There were several references in the interview to the world of Sacred Music in Germany including its outstanding choral tradition both Catholic and Protestant which is something I have been privileged to experience and perform within in the liturgy and in Sacred Music concerts and oratorio for many years.
In Germany I have been able to appreciate the benefits of living in a society where art, music and sports all walk hand in hand. It is not uncommon to meet people who patronise both the weekend soccer game and the opera on the same evening.
The importance of oratorio and related styles in the cultural life of Europe
Choral life flourishes in Germany, Austria and Switzerland. Every normal sized village has at least two choirs for men and women and two brass bands. Oratorio is an intrinsic part of culture particularly in Germany and Austria. An Oratorio is an orchestral work for choir and soloists based on a sacred them such as Handels Messiah or Elijah by Mendelssohn.

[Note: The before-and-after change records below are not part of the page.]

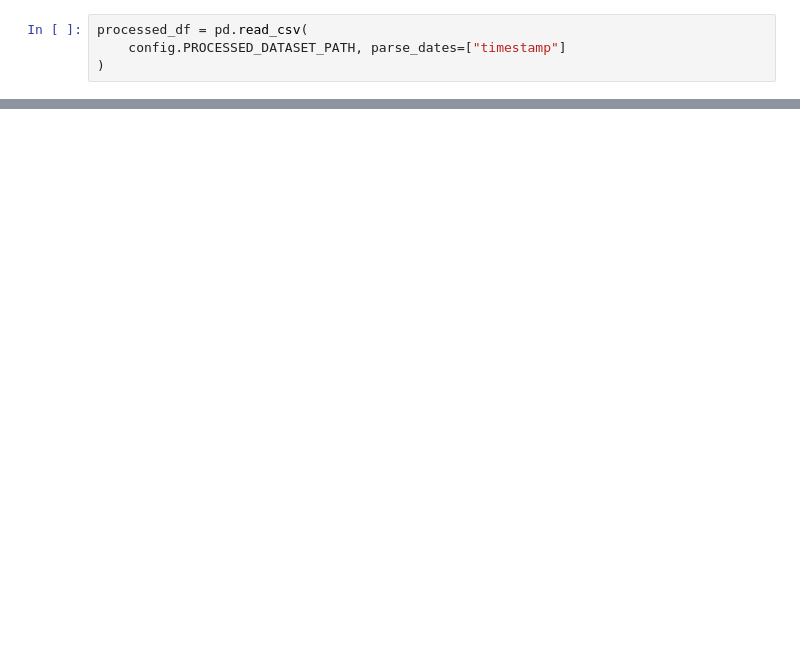
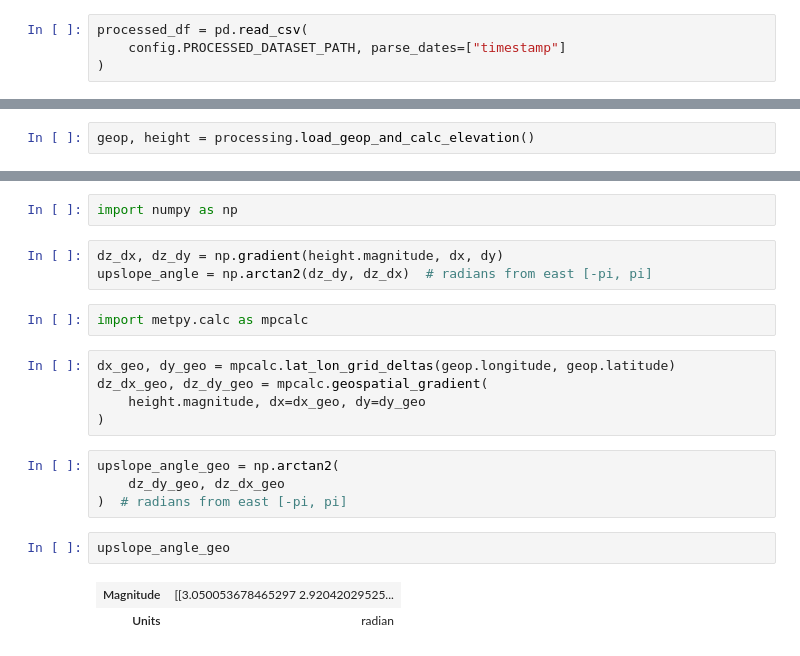
Before and after one commit to seangtkelley/uor-msc-dissertation-xai-african-storms, a Jupyter notebook: src/raw_data_explore.ipynb, the cells around one changed output, grey strips where cells are left out. Saved outputs shown, nothing was run; the diff lists cells and outputs as text; blank space fills up the shorter version.

```diff
--- a/src/raw_data_explore.ipynb
+++ b/src/raw_data_explore.ipynb
@@ -85,0 +152,2 @@ comparison_df[["gpm_mean", "areaxgpm_mean", "mean_prcp_400"]].describe()
+# %%
+geop, height = processing.load_geop_and_calc_elevation()
@@ -85,0 +198,21 @@ comparison_df[["gpm_mean", "areaxgpm_mean", "mean_prcp_400"]].describe()
+# %%
+import numpy as np
+# %%
+dz_dx, dz_dy = np.gradient(height.magnitude, dx, dy)
+upslope_angle = np.arctan2(dz_dy, dz_dx)  # radians from east [-pi, pi]
+# %%
+import metpy.calc as mpcalc
+# %%
+dx_geo, dy_geo = mpcalc.lat_lon_grid_deltas(geop.longitude, geop.latitude)
+dz_dx_geo, dz_dy_geo = mpcalc.geospatial_gradient(
+    height.magnitude, dx=dx_geo, dy=dy_geo
+)
+# %%
+upslope_angle_geo = np.arctan2(
+    dz_dy_geo, dz_dx_geo
+)  # radians from east [-pi, pi]
+# %%
+upslope_angle_geo
+# %% [output]
+| Magnitude | [[3.050053678465297 2.92042029525... |
+| Units | radian |
```
Also changed, not shown: parts of 46 cells of this notebook, 4 other files.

Over a period of fifteen years of professional engagements I have only sung to packed churches and concert halls irrespective of the season.
In cities such as Munich, Stuttgart, Hamburg and Vienna a large number of professional performances take place, which are basically scheduled according to the Christian calendar. Sacred music, especially in the form of orchestral masses and cantatas, plays an important role in the liturgical and cultural life of many middle to larger cities.
In the northern parts of Germany, the emphasis is strongly directed towards the great Protestant composers such as J. S. Bach, H. Schtz, G. F. Telemann and Brahms to mention only a few. In the southern areas, both the "Sddeutsche Meister The Southern German Masters" are performed i.e., Mozart, Haydn, Beethoven (Der Wiener Klassik The Viennese Classical School) and Schubert, along with the Protestant composers already mentioned. As a result of the huge displacement of people caused by the effects of World War II, the traditional religious borders have changed considerably.
The focal point of a performance in oratorio must be the work itself and the intention of the composer, e.g., a Bach Passion. The performers are then part of an ensemble and one can often feel a sense of equality among the soloists and choir during a performance of one of these great works. Some solo parts are more exposed still no individual part should be greater than the whole. A soloist may have a more beautiful voice and a better aria to sing than the other colleagues still this is not as important as all the soloists working together as a team to present the work as honestly and as beautifully as possible so as to uplift the hearts and minds of the listener. One can learn to appreciate these necessary attributes by studying the life of a person such as J. S. Bach and his Lutheran outlook on sacred music.
The themes in oratorio are mainly concerned with God the creator, the ultimate virtues and the yearning of humanity to grasp the eschatological mysteries of life; i.e., all matters relating to the final things: death, resurrection, immortality, judgement, the second coming of Christ and the eternal reign of God. This does not imply that one has to be a strict believer of a certain religion to give a good and faithful rendition of a particular work. Ideally the artist needs to be sensitive towards the subject of the composition itself enabling one to perform with feeling and sincerity. It is desirable to be able to transcend our worldly wants and daily humdrum and aspire to the positive virtues of life.
Our General Music Director Zubin Metha, who is not of the Christian faith, conducted an outstanding performance of the Quattro Pezzi Sacri-Four Sacred Pieces of Giuseppe Verdi. Zubin Metha is a member of the Parsi religion who follows the teachings of the prophet Zarathustra. Zubin Mehta will sadly leave us on July 31st to become chief of the newly built opera house of Valencia in Spain. He has indeed a great love for Sacred Music which he learned playing at Sunday masses during his student days in Vienna.